Since 9/11, attention has turned to the security of our public spaces. The 2017 Bourke St Mall attack in Melbourne has changed the physical and psychological spaces of the city, with designers, engineers and government now called upon to deliver a public domain safe from random attacks. The initial responses were quickly conceived, manifesting in the scattering of concrete blobs throughout the streets. Is there a way to rethink this problem? Are these countermeasures really necessary, or could security be embedded in our cities by more integrated design practices? This studio will explore how landscape architecture can ‘design’ for an increased security of urban spaces, aiming to test a range of performative (i.e. climatic, sensorial, functional), material (i.e. concrete, timber, synthetic materials) and formal possibilities (i.e. design of bespoke elements vs morular/repeatable elements).

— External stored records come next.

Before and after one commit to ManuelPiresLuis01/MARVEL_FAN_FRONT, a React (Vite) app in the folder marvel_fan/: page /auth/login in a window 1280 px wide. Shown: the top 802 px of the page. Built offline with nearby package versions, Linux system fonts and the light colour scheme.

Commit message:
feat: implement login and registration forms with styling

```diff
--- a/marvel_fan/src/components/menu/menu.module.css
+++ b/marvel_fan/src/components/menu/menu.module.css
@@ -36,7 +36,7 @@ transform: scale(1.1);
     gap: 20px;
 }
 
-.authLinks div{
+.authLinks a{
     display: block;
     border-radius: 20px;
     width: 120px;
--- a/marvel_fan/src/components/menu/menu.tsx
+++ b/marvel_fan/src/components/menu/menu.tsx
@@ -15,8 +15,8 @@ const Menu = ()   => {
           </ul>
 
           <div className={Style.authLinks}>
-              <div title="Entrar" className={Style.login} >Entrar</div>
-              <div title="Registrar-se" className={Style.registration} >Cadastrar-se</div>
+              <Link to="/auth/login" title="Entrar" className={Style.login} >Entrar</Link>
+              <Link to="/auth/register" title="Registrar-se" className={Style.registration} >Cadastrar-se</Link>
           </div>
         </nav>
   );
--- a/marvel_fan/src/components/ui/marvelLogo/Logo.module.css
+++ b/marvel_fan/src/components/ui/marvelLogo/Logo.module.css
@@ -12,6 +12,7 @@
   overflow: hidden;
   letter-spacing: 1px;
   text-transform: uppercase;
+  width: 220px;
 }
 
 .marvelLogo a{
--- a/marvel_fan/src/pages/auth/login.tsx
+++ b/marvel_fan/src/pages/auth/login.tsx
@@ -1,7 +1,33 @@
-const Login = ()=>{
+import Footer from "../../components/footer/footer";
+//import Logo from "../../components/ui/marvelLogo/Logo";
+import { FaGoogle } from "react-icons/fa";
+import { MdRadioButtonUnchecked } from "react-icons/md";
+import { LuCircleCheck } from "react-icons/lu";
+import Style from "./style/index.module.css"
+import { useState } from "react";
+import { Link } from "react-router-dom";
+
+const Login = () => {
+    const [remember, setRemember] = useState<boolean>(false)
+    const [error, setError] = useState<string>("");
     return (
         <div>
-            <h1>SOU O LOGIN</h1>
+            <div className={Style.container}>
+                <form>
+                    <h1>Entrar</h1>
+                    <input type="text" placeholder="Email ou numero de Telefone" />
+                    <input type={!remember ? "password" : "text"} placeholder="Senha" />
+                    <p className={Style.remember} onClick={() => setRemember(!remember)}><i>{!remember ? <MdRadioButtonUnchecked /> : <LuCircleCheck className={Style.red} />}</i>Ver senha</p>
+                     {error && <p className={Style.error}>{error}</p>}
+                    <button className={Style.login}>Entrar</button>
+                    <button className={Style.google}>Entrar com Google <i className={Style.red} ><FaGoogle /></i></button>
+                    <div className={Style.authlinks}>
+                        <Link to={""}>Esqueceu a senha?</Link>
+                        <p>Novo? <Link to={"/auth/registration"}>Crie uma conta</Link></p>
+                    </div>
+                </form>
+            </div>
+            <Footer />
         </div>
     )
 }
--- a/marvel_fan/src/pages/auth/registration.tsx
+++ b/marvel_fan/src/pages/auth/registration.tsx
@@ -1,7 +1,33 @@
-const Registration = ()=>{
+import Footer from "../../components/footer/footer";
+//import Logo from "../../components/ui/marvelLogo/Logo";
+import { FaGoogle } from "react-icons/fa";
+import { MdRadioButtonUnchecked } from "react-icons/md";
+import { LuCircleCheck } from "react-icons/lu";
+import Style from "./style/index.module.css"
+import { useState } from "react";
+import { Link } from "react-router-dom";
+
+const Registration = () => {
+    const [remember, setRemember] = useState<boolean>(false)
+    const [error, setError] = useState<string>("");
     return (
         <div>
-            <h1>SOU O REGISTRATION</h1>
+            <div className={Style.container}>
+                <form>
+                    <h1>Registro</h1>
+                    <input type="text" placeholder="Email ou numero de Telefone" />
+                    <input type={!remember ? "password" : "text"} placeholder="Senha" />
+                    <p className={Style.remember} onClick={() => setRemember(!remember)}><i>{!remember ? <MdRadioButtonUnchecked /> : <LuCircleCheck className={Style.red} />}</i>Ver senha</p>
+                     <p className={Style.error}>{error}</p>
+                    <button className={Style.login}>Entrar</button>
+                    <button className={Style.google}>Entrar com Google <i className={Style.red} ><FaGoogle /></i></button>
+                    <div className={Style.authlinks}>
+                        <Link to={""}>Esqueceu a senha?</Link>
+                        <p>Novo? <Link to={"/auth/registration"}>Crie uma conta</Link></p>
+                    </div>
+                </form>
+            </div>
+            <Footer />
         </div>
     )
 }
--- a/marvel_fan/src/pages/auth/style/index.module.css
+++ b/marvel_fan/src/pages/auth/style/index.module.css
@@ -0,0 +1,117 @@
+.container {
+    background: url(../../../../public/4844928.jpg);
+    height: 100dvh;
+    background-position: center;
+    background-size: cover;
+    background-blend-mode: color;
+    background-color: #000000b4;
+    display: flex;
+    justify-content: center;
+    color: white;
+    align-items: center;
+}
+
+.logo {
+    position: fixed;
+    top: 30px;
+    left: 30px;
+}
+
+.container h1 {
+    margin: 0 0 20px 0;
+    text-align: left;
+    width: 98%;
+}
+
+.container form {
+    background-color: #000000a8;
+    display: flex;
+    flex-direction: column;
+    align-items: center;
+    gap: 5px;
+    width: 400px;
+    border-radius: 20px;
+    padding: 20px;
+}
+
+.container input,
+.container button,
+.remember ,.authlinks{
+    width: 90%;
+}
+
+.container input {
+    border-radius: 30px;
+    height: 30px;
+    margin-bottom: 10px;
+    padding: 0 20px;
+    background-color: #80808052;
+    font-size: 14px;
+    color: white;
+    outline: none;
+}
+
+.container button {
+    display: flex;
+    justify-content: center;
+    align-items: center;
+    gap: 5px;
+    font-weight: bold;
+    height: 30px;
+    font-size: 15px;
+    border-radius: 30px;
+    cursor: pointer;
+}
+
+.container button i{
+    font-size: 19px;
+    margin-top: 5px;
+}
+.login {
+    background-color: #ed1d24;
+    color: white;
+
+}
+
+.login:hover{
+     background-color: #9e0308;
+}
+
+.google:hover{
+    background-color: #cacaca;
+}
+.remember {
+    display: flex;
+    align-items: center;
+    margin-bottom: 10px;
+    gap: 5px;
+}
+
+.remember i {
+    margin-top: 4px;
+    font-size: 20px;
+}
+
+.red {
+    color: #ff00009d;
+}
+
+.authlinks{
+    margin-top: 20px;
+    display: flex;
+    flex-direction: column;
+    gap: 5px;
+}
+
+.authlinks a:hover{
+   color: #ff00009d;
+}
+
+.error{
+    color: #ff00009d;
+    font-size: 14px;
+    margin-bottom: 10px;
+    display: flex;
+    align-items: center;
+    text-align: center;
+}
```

This topic raises many questions to explore. For example “Can security factors inform design during early design stages?” “What is the difference between a place that is simply crowded and a place for events?” “How do designers account for different levels of risk (i.e. the likelihood of a terrorist attack vs an accident)?” Working in partnership with Arup ‐ an international leader in engineering and design ‐ this elective will explore a range of different spatial security scenarios within the city of Melbourne. Students will develop a security-conscious design response, with a focus on materiality and construction – as well as a multi‐objective design performance, which addresses security, micro‐climate, sensory experience, and functionality. Can we design safety without just fortifying places?